ABOUT THIS EXERCISE>
Could you show each line of the records that contains the word "imshow"?
(DATA PROVIDED begins)
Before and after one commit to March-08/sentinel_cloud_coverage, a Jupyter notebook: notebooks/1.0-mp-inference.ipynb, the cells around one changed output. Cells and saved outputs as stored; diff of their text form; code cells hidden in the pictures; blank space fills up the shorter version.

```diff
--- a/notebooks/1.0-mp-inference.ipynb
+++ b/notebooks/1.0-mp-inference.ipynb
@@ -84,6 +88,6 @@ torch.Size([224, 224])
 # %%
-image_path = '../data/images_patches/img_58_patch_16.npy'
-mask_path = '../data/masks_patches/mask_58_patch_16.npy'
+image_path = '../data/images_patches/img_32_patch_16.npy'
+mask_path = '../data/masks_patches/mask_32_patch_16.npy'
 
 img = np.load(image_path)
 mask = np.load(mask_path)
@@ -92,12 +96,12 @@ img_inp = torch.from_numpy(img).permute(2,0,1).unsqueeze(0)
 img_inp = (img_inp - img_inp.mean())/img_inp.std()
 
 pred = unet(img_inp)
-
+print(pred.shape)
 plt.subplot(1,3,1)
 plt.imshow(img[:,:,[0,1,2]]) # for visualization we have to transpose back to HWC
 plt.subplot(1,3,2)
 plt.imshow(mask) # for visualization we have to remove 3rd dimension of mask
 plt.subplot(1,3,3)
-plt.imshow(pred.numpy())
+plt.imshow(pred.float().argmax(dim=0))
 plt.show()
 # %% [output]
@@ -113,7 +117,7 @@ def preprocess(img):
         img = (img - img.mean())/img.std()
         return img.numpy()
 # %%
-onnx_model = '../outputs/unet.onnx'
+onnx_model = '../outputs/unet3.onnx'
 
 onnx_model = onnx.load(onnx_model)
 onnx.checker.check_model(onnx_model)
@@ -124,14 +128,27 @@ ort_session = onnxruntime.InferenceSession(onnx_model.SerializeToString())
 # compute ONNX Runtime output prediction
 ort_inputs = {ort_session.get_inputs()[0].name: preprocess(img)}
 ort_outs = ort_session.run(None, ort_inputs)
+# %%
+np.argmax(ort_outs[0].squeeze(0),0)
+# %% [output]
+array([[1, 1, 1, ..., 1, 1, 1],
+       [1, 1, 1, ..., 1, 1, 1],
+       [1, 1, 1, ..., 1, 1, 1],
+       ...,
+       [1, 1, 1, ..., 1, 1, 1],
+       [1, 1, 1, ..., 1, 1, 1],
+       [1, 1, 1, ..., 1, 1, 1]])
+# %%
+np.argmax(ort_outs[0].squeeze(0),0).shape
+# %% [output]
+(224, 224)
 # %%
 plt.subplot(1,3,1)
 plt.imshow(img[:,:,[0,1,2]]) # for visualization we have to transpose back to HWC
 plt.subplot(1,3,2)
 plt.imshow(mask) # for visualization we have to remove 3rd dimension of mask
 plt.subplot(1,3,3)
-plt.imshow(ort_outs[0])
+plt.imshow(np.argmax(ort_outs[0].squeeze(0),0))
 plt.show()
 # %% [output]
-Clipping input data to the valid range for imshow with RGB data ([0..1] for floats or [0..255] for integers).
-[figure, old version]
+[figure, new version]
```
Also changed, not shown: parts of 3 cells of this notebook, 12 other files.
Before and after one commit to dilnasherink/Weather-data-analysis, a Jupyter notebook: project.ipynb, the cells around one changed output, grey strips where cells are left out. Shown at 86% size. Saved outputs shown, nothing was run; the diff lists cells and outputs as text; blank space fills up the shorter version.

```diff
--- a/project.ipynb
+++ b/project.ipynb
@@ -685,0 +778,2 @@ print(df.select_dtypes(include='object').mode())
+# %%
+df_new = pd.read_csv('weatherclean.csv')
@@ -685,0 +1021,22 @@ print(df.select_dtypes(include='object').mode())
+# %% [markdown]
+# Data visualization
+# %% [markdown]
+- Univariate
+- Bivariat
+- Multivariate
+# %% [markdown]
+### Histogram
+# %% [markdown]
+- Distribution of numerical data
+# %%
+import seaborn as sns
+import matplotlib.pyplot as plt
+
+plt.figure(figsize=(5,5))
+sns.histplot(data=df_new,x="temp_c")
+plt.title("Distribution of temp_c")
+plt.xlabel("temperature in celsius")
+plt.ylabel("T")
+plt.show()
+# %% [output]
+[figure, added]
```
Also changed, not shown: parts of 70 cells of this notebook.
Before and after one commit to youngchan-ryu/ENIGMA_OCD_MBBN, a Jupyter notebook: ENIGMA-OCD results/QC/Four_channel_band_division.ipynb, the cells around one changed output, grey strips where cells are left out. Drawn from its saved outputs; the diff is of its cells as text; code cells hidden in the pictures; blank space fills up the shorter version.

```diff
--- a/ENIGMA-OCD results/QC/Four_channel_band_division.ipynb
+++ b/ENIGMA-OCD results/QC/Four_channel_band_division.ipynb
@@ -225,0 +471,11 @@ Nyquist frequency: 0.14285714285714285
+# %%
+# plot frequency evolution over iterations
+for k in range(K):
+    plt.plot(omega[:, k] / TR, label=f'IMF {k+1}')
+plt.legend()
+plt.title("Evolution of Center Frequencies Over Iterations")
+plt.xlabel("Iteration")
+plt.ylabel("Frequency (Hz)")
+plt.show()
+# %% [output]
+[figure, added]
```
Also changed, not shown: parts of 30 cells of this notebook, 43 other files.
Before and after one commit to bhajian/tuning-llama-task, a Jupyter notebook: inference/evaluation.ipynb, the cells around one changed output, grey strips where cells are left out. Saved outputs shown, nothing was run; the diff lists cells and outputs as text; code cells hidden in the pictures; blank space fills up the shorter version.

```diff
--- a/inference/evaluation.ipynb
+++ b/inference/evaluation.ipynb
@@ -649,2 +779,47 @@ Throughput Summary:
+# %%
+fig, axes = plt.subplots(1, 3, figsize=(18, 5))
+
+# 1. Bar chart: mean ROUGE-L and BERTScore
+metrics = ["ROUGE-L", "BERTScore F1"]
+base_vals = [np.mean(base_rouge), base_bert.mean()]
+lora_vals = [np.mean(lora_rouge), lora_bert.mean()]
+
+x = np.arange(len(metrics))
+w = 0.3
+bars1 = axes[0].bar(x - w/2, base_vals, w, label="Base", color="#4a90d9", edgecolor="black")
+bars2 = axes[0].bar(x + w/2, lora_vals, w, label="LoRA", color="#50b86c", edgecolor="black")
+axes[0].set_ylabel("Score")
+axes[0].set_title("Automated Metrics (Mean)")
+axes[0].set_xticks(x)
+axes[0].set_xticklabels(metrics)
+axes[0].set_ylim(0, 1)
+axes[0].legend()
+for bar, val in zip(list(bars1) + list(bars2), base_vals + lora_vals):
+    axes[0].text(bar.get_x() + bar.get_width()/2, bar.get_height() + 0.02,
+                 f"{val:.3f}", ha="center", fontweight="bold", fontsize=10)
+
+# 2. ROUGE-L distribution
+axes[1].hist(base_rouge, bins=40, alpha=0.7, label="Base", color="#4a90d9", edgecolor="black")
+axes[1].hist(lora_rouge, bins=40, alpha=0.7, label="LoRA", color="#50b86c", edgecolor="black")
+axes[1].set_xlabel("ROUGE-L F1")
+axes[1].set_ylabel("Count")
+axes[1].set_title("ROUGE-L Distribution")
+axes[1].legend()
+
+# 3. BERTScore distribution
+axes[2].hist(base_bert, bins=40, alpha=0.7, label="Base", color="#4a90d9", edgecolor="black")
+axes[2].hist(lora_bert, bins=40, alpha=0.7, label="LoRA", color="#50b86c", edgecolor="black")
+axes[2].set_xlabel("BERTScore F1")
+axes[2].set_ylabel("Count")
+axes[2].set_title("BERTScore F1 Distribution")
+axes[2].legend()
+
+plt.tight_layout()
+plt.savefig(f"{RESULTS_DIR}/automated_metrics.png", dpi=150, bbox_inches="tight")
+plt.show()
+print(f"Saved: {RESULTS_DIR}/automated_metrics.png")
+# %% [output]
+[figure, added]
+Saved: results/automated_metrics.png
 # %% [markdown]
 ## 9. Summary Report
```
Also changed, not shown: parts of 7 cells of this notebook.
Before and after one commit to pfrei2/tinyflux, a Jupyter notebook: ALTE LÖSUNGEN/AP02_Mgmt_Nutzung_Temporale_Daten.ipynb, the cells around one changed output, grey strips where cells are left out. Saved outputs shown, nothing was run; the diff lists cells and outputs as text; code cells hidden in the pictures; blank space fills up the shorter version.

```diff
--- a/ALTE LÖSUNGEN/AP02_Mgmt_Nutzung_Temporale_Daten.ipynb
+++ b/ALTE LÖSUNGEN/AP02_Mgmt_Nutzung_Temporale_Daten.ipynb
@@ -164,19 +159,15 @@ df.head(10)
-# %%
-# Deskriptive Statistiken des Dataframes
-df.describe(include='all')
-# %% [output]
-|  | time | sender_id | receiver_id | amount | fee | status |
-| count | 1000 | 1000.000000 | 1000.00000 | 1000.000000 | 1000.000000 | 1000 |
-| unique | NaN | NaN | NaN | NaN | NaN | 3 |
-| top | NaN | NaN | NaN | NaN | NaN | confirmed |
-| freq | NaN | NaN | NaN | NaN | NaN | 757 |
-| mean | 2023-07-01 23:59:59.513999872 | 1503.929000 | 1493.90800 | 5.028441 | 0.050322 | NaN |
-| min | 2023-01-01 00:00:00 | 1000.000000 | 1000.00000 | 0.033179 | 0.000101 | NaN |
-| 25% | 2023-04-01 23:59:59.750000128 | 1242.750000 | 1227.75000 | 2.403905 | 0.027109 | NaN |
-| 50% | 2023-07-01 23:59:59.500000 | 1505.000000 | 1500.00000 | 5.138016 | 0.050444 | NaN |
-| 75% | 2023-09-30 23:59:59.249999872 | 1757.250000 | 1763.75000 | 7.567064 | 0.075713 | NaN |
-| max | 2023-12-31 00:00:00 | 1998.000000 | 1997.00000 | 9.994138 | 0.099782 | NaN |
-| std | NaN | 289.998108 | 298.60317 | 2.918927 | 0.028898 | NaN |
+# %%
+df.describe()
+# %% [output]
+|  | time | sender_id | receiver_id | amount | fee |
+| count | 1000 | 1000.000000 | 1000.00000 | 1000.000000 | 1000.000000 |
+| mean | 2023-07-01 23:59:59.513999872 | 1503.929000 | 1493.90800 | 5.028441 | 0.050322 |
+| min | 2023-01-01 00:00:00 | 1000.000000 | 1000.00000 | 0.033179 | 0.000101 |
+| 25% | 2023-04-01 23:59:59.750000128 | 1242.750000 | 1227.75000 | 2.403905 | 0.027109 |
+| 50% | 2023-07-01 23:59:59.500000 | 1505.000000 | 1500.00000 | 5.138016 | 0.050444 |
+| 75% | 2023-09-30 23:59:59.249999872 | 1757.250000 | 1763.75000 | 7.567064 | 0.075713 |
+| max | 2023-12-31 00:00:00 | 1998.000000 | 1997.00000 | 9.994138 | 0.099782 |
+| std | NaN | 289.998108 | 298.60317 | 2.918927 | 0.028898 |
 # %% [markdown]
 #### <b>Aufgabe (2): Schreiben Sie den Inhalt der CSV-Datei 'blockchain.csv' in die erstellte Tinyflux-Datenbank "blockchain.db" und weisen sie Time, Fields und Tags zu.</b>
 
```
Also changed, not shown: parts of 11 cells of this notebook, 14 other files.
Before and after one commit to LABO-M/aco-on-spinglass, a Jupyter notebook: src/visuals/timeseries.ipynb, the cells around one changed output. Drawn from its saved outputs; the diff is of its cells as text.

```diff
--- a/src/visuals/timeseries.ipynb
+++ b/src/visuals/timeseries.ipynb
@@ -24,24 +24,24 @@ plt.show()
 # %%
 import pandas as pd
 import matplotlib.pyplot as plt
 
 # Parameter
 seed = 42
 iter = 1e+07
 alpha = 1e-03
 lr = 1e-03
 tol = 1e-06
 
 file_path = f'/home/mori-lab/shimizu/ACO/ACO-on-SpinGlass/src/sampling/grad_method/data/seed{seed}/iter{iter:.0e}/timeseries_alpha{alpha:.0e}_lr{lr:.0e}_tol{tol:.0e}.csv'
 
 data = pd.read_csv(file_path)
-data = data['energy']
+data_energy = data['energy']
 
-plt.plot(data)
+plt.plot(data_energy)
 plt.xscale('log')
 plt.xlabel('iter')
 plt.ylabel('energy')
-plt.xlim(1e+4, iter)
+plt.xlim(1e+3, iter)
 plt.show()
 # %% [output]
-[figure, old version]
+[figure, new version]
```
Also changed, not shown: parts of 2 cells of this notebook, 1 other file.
(DATA PROVIDED ends)
SOLUTION TO THE PROBLEM>
 plt.imshow(img[:,:,[0,1,2]]) # for visualization we have to transpose back to HWC
 plt.imshow(mask) # for visualization we have to remove 3rd dimension of mask
-plt.imshow(pred.numpy())
+plt.imshow(pred.float().argmax(dim=0))
 plt.imshow(img[:,:,[0,1,2]]) # for visualization we have to transpose back to HWC
 plt.imshow(mask) # for visualization we have to remove 3rd dimension of mask
-plt.imshow(ort_outs[0])
+plt.imshow(np.argmax(ort_outs[0].squeeze(0),0))
-Clipping input data to the valid range for imshow with RGB data ([0..1] for floats or [0..255] for integers).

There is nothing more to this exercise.